(Posted on 21/09/21)
Nippon Paint Marine has registered a significant spike in Turkish drydockings as operators of small- to mid-size tonnage redirect vessels from Asia due to capacity issues and a general tightening of COVID-19 rules.
According to the Japanese paint manufacturer, one of the major global suppliers of marine coatings, ship repair projects at facilities in Turkey’s Tuzla district have increased by 15 to 20% over the past 12 months, with many repair yards close to capacity.
Capt. Baybora Yildirim, Managing Director, Nippon Paint Marine Turkey, said the confluence of a number of market dynamics has had a beneficial impact on the region’s maritime cluster.
In particular, he singled out the expiry of drydock extension certificates issued 6 to 12 months ago combined with capacity issues at Asian facilities amid a resurgence in COVID cases.
“Historically high freight rates have resulted in owners deferring scheduled drydockings to allow vessels to keep on trading, but many of these certificates are due to expire, resulting in increased drydocking activity.
“Shipowners are also being hit by a tightening of COVID restrictions in China and Singapore, where vessels are waiting at anchorage for up to two weeks. And with shipowners looking at keeping their vessels trading for as long as possible we are seeing more ships heading directly to Turkey, in some cases on the last day of their drydock extension rather than lose any trading days.”

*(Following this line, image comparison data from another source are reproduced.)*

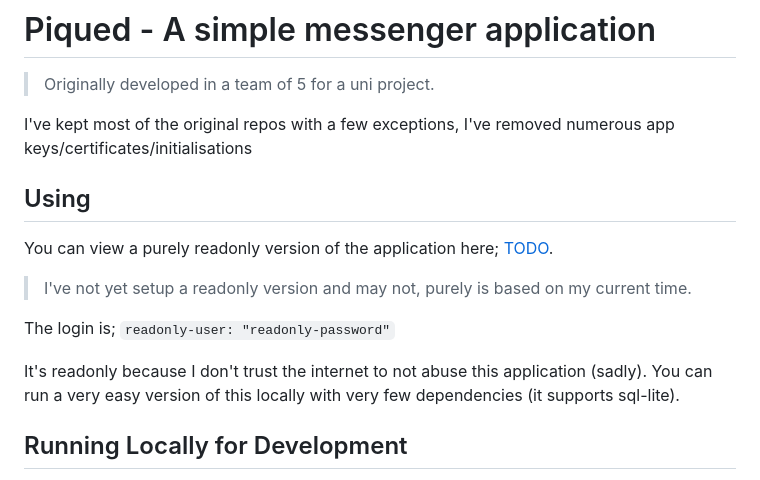
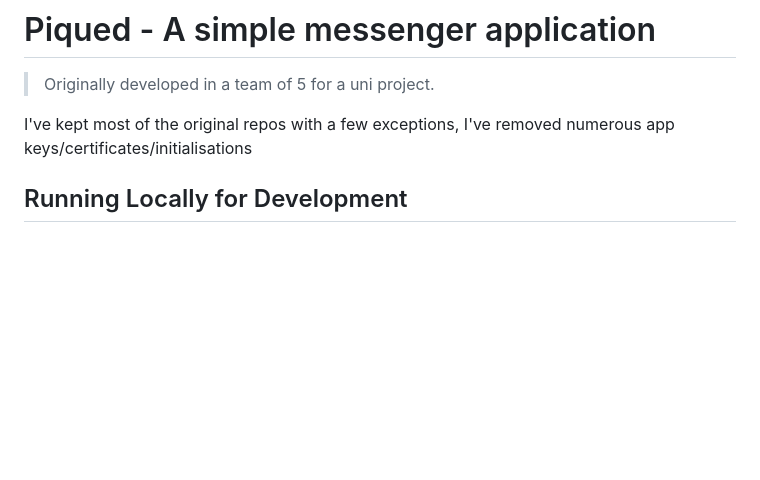
Before and after one commit to BraedonWooding/piqued, a Markdown page: README.md, the part around the change. Drawn GitHub-style; blank space fills up the shorter version.

```diff
--- a/README.md
+++ b/README.md
@@ -3,16 +3,6 @@
 > Originally developed in a team of 5 for a uni project.
 
 I've kept most of the original repos with a few exceptions, I've removed numerous app keys/certificates/initialisations
-
-## Using
-
-You can view a purely readonly version of the application here; [TODO](TODO).
-
-> I've not yet setup a readonly version and may not, purely is based on my current time.
-
-The login is; `readonly-user: "readonly-password"`
-
-It's readonly because I don't trust the internet to not abuse this application (sadly). You can run a very easy version of this locally with very few dependencies (it supports sql-lite).
 
 ## Running Locally for Development
 
```
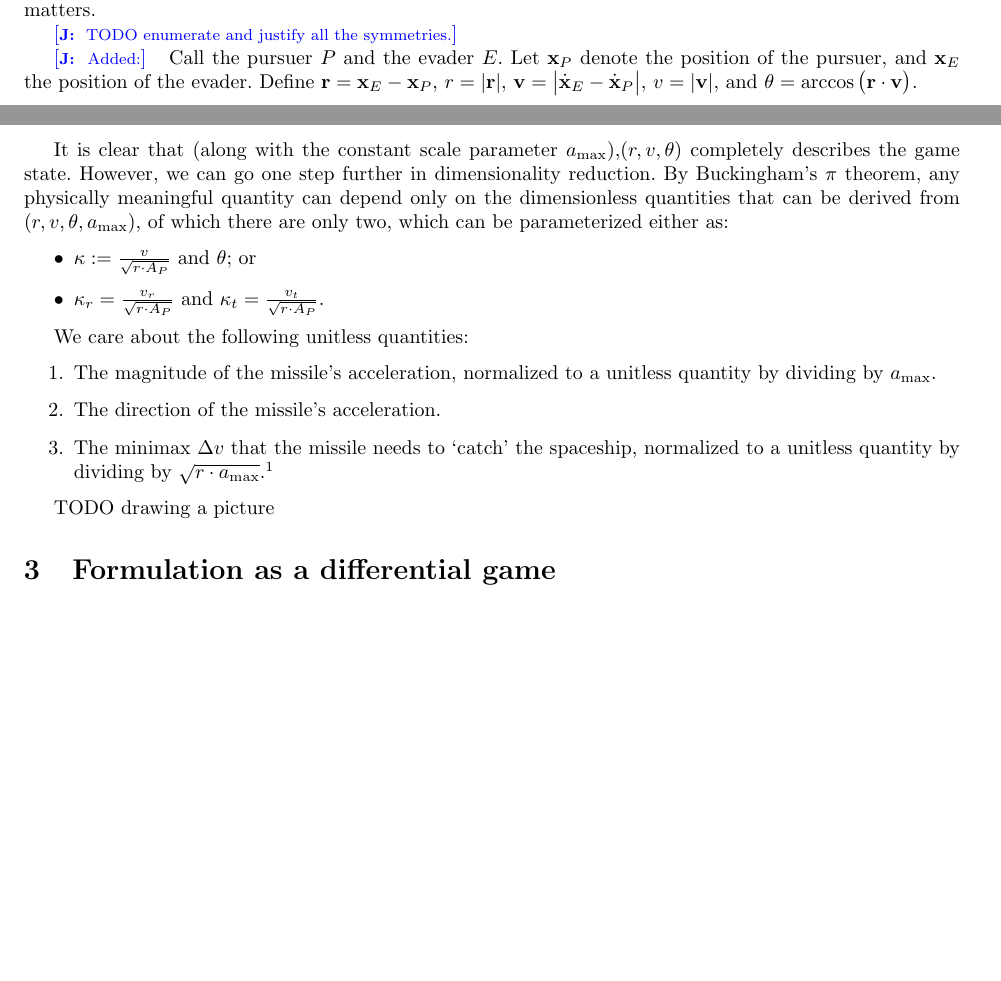
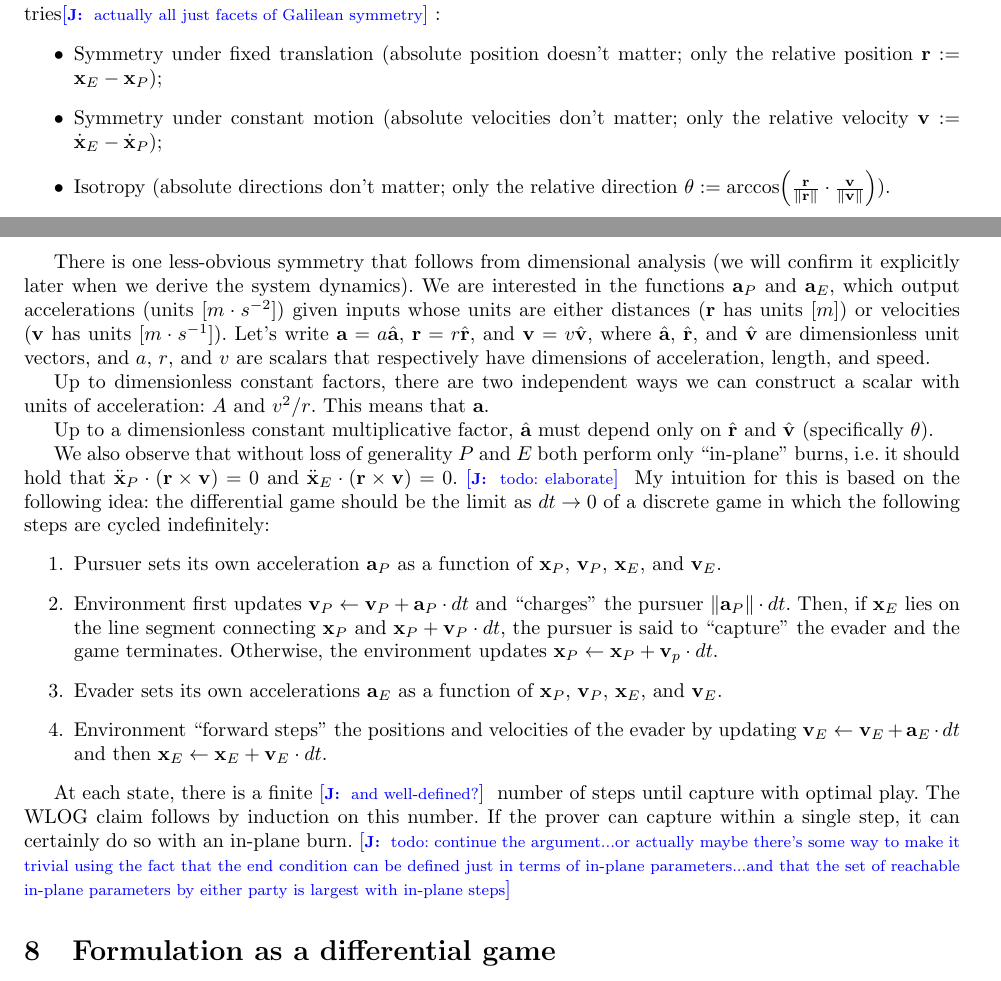
Before and after one commit to penlu/missile, a LaTeX document (paper/paper.tex): two parts of pages 1 and 2 of 4 before the commit and two parts of pages 2 and 3 of 5 after it, joined at a grey line, cut at the place of the change, the shorter picture padded with empty space. Compiled offline with pdfLaTeX.

Commit message:
added some stuff

```diff
--- a/paper/paper.tex
+++ b/paper/paper.tex
@@ -140,3 +142,0 @@ The way we have defined the problem above is clearly overparameterized.  For
-instance, neither of the absolute positions $\vec{x}_P(t)$ and $\vec{x}_E(t)$
-are physically meaningful -- it is the relative position $\vec{r} :=
-\vec{x}_E(t) - \vec{x}_P(t)$ that matters.
@@ -143,23 +150 @@ are physically meaningful -- it is the relative position $\vec{r} :=
 
-\jnote{TODO enumerate and justify all the symmetries.}
-
-\jnote{Added:}
-\renewcommand{\vec}{\mathbf}
-Call the pursuer $P$ and the evader $E$.  Let $\vec{x}_P$
-  denote the position of the
-  pursuer, and $\vec{x}_E$ the position of the evader.  Define $\vec{r} = \vec{x}_E
-  - \vec{x}_P$, $r = | \vec{r} |$, $\vec{v} = \big | \dot{\vec{x}}_E -
-  \dot{\vec{x}}_P \big |$, $v = | \vec{v} |$, and $\theta = \arccos \big ( \vec{r}
-  \cdot \vec{v} \big )$.
-
-  It is clear that (along with the constant scale parameter
-  $a_{\max}$),$(r, v, \theta)$ completely describes the game state.  However, we
-  can go one step further in dimensionality reduction.  By Buckingham's $\pi$
-  theorem, any physically meaningful quantity can depend only on the
-  dimensionless quantities that can be derived from $(r, v, \theta, a_{\max})$,
-  of which there are only two, which can be parameterized either as:
-  \begin{itemize}
-  \item  $\kappa := \frac{v}{\sqrt{r \cdot A_P}}$
-  and $\theta$; or
-\item $\kappa_r = \frac{v_r}{\sqrt{r \cdot A_P}}$ and $\kappa_t =
-  \frac{v_t}{\sqrt{r \cdot A_P}}$.
@@ -168,2 +173 @@ Call the pursuer $P$ and the evader $E$.  Let $\vec{x}_P$
 
-  We care about the following unitless quantities:
@@ -170,15 +189,64 @@ Call the pursuer $P$ and the evader $E$.  Let $\vec{x}_P$
+The way we have defined the problem above is clearly overparameterized.  First
+we observe several symmetries\jnote{actually all just facets of Galilean symmetry}:
+\begin{itemize}
+\item Symmetry under fixed translation (absolute position doesn't matter; only the relative
+  position $\vec{r} \eqdef \vec{x}_E - \vec{x}_P$);
+\item Symmetry under constant motion (absolute velocities don't matter; only
+  the relative velocity $\vec{v} \eqdef \dot{\vec{x}}_E - \dot{\vec{x}}_P$);
+\item Isotropy (absolute directions don't matter; only the relative direction
+  $\theta \eqdef \arccos(\frac{\vec{r}}{\| \vec{r} \|} \cdot \frac{\vec{v}}{\|
+    \vec{v}\|})$).
+\end{itemize}
+
+There is one less-obvious symmetry that follows from dimensional analysis (we
+will confirm it explicitly later when we derive the system dynamics).  We are
+interested in the functions $\vec{a}_P$ and $\vec{a}_E$, which output
+accelerations (units $[m \cdot s^{-2}]$) given inputs whose units are either
+distances ($\vec{r}$ has units $[m]$) or velocities ($\vec{v}$ has units
+$[m \cdot s^{-1}]$).  Let's write $\vec{a} = a \hat{\vec{a}}$,
+$\vec{r} = r \hat{\vec{r}}$, and $\vec{v} = v \hat{\vec{v}}$, where $\hat{\vec{a}}$,
+$\hat{\vec{r}}$, and $\hat{\vec{v}}$ are dimensionless unit vectors, and $a$, $r$, and $v$ are scalars that respectively have dimensions of
+acceleration, length, and speed.
+
+Up to dimensionless constant factors, there are two independent ways we can
+construct a scalar with units of acceleration: $A$ and $v^2 / r$.  This means
+that $\vec{a}$.
+
+Up to a dimensionless constant multiplicative factor, $\hat{\vec{a}}$
+must depend only on $\hat{\vec{r}}$ and $\hat{\vec{v}}$ (specifically $\theta$).
+
+
+We also observe that without loss of generality $P$ and $E$ both perform
+only ``in-plane'' burns, i.e. it should hold that $\ddot{\vec{x}}_P \cdot (\vec{r} \times \vec{v})
+= 0$ and $\ddot{\vec{x}}_E \cdot ( \vec{r} \times \vec{v}) = 0$.  \jnote{todo:
+  elaborate}
+My intuition for this is based on the following idea: the
+  differential game should be the limit as $dt \to 0$ of a discrete game in which the
+  following steps are cycled indefinitely:
   \begin{enumerate}
-  \item The magnitude of the missile's acceleration, normalized to a unitless
-    quantity by dividing by $a_{\max}$.
-  \item The direction of the missile's acceleration.
-  \item The minimax $\Delta v$ that the missile needs to `catch' the spaceship,
-    normalized to a unitless quantity by dividing by $\sqrt{r \cdot a_{\max}}$.\footnote{Note that we
-      might instead normalize by dividing by $v$, but that introduces the
-      possibility that $v$ is $0$, and anyways is equivalent up to division by $\sqrt{\kappa}$.}
+  \item Pursuer sets its own acceleration $\vec{a}_P$ as a function of
+    $\vec{x}_P$, $\vec{v}_P$, $\vec{x}_E$, and $\vec{v}_E$.
+  \item Environment first updates
+    $\vec{v}_P \gets \vec{v}_P + \vec{a}_P \cdot dt$ and ``charges'' the pursuer
+    $\| \vec{a}_P \| \cdot dt$.  Then, if $\vec{x}_E$ lies on the line segment
+    connecting $\vec{x}_P$ and $\vec{x}_P + \vec{v}_P \cdot dt$, the pursuer is
+    said to ``capture'' the evader and the game terminates.  Otherwise, the
+    environment updates $\vec{x}_P \gets \vec{x}_P + \vec{v}_p \cdot dt$.
+  \item Evader sets its own accelerations $\vec{a}_E$ as a function of
+    $\vec{x}_P$, $\vec{v}_P$, $\vec{x}_E$, and $\vec{v}_E$.
+  \item Environment ``forward steps'' the positions and velocities of the evader
+    by updating
+    $\vec{v}_E \gets \vec{v}_E + \vec{a}_E \cdot dt$ and then
+    $\vec{x}_E \gets \vec{x}_E + \vec{v}_E \cdot dt$.
   \end{enumerate}
 
-
-TODO drawing a picture
+  At each state, there is a finite \jnote{and well-defined?} number of steps until capture with
+  optimal play.  The WLOG claim follows by induction on this number.  If the
+  prover can capture within a single step, it can certainly do so with an
+  in-plane burn.  \jnote{todo: continue the argument...or actually maybe there's
+  some way to make it trivial using the fact that the end condition can be
+  defined just in terms of in-plane parameters...and that the set of reachable
+  in-plane parameters by either party is largest with in-plane steps}
 
 \section{Formulation as a differential game}
 
```
Also changed, not shown: paper/paper.tex (59 more changed lines).
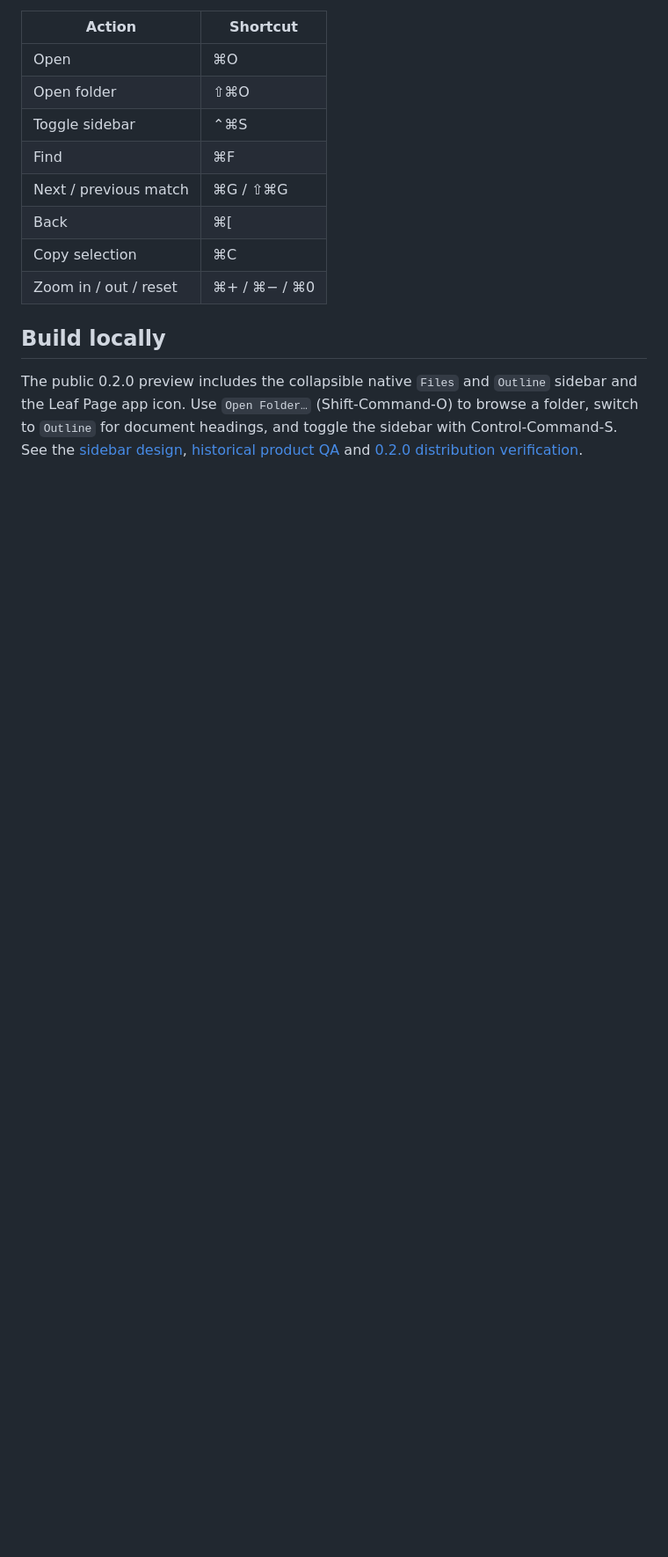
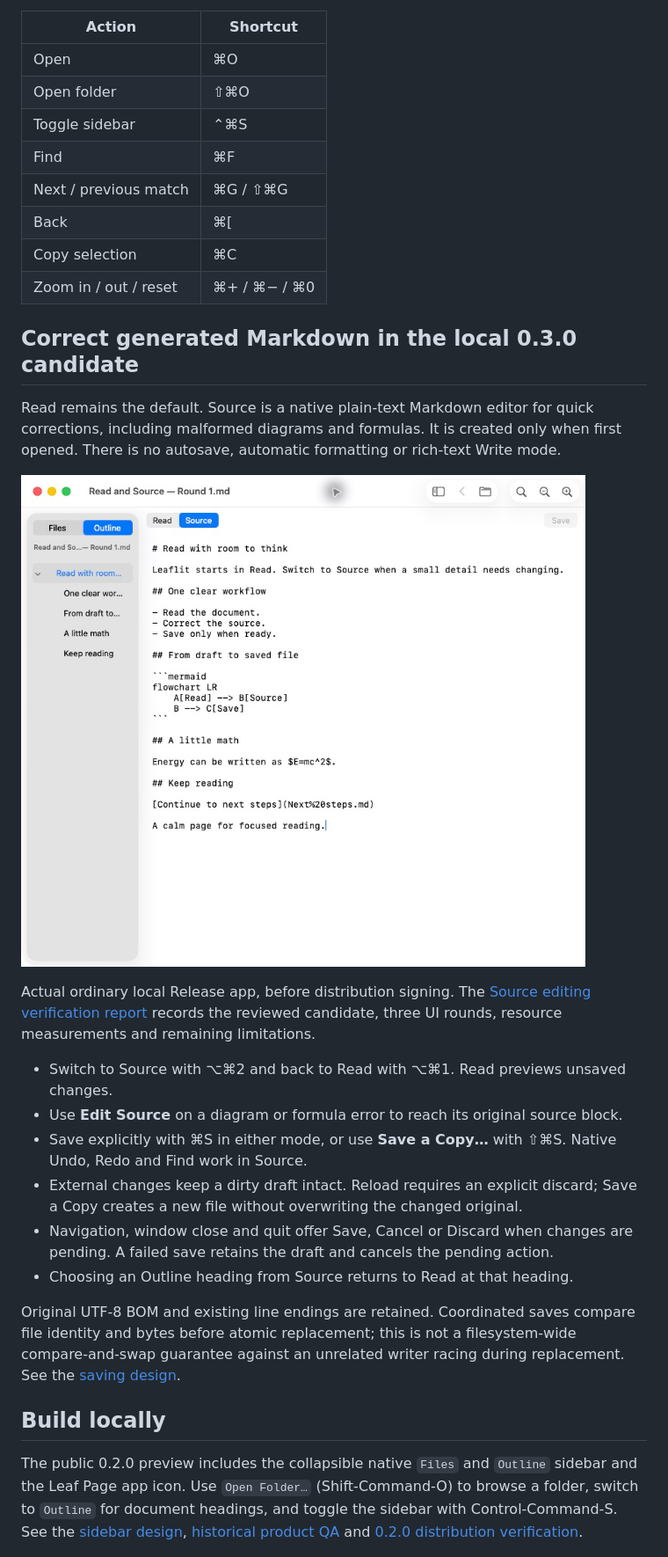
Before and after one commit to magicsih/leaflit, a Markdown page: README.md, the part around one of its changes. Shown at 88% size. Rendered like a GitHub page; pictures changed too: docs/qa/screenshots/source-editor-0.3.0.jpg (added); blank space fills up the shorter version.

Commit message:
Document Source editing and independent local verification

```diff
--- a/README.md
+++ b/README.md
@@ -62,6 +64,23 @@ Raw HTML is shown as text. Remote resources, document scripts, unsafe URL scheme
 | Copy selection | ⌘C |
 | Zoom in / out / reset | ⌘+ / ⌘− / ⌘0 |
 
+## Correct generated Markdown in the local 0.3.0 candidate
+
+Read remains the default. Source is a native plain-text Markdown editor for quick corrections, including malformed diagrams and formulas. It is created only when first opened. There is no autosave, automatic formatting or rich-text Write mode.
+
+![Local Leaflit 0.3.0 candidate with the native Source editor](docs/qa/screenshots/source-editor-0.3.0.jpg)
+
+Actual ordinary local Release app, before distribution signing. The [Source editing verification report](docs/qa/source-editing-0.3.0.md) records the reviewed candidate, three UI rounds, resource measurements and remaining limitations.
+
+- Switch to Source with ⌥⌘2 and back to Read with ⌥⌘1. Read previews unsaved changes.
+- Use **Edit Source** on a diagram or formula error to reach its original source block.
+- Save explicitly with ⌘S in either mode, or use **Save a Copy…** with ⇧⌘S. Native Undo, Redo and Find work in Source.
+- External changes keep a dirty draft intact. Reload requires an explicit discard; Save a Copy creates a new file without overwriting the changed original.
+- Navigation, window close and quit offer Save, Cancel or Discard when changes are pending. A failed save retains the draft and cancels the pending action.
+- Choosing an Outline heading from Source returns to Read at that heading.
+
+Original UTF-8 BOM and existing line endings are retained. Coordinated saves compare file identity and bytes before atomic replacement; this is not a filesystem-wide compare-and-swap guarantee against an unrelated writer racing during replacement. See the [saving design](docs/design/source-editing/design.md).
+
 ## Build locally
 
 The public 0.2.0 preview includes the collapsible native `Files` and `Outline` sidebar and the Leaf Page app icon. Use `Open Folder…` (Shift-Command-O) to browse a folder, switch to `Outline` for document headings, and toggle the sidebar with Control-Command-S. See the [sidebar design](docs/design/navigation-sidebar/design.md), [historical product QA](docs/qa/sidebar-report.md) and [0.2.0 distribution verification](docs/releases/0.2.0-verification.md).
```
Also changed, not shown: other parts of README.md (+15 -11 lines), docs/qa/source-editing-0.3.0.md (added, +134 -0 lines), 2 other files.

Capt. Yildirim furthered that market dynamics are also resulting in an increase in orders for higher value coating systems designed to keep drydock time to a minimum.
“When times are bad, shipowners will consider cost over performance, but we are seeing the reverse today: its quality over cost. Shipowners are investing in coatings proven to perform over extended periods.”
John Drew, Director, Nippon Paint Marine Europe, said: “I have never seen a supply and demand imbalance quite like the one we are seeing today. Freight rates have quadrupled; they are so high at the moment that every shipowner wants to be at sea with a cargo earning money, rather than in drydock. When you consider the time charter rate for a handy size bulker is about US$30,000, then a drydocking can be a very a costly business. It is for this reason we developed FASTAR.”
Nippon Paint Marine’s new antifouling system minimise the time in drydock required for hull coating work. Depending on the vessel, a FASTAR application can reduce drydock time for a two-coat system by one day.
“A paint job can now be like a Formula 1 car entering the pits: in and out in no time,” said Drew.
Nippon Paint Holdings has had a presence in Turkey since 2016, when it opened Nippon Paint Turkey Denizcilik Boya Sanayi Ve Ticaret A.S. The Japanese company then went on to expand its foothold in the region with the acquisition of Betek Boya in 2019, giving the company the largest coatings market share in the country.
“Turkey is a more popular region to drydock than it was ten years ago, due largely to the improvements made in quality control,” said Capt. Yildirim. “We are working on about 12-14 projects each month, some of which are for the world’s major shipowners and container lines, which are now regularly drydocking at Turkish yards.”
Typically, vessels of between 3,000 and 25,000dwt drydock at Tuzla’s 44 repair yards. Yalova, near the eastern coast of the Sea of Marmara, tends to attract larger vessels up to 120,000dwt.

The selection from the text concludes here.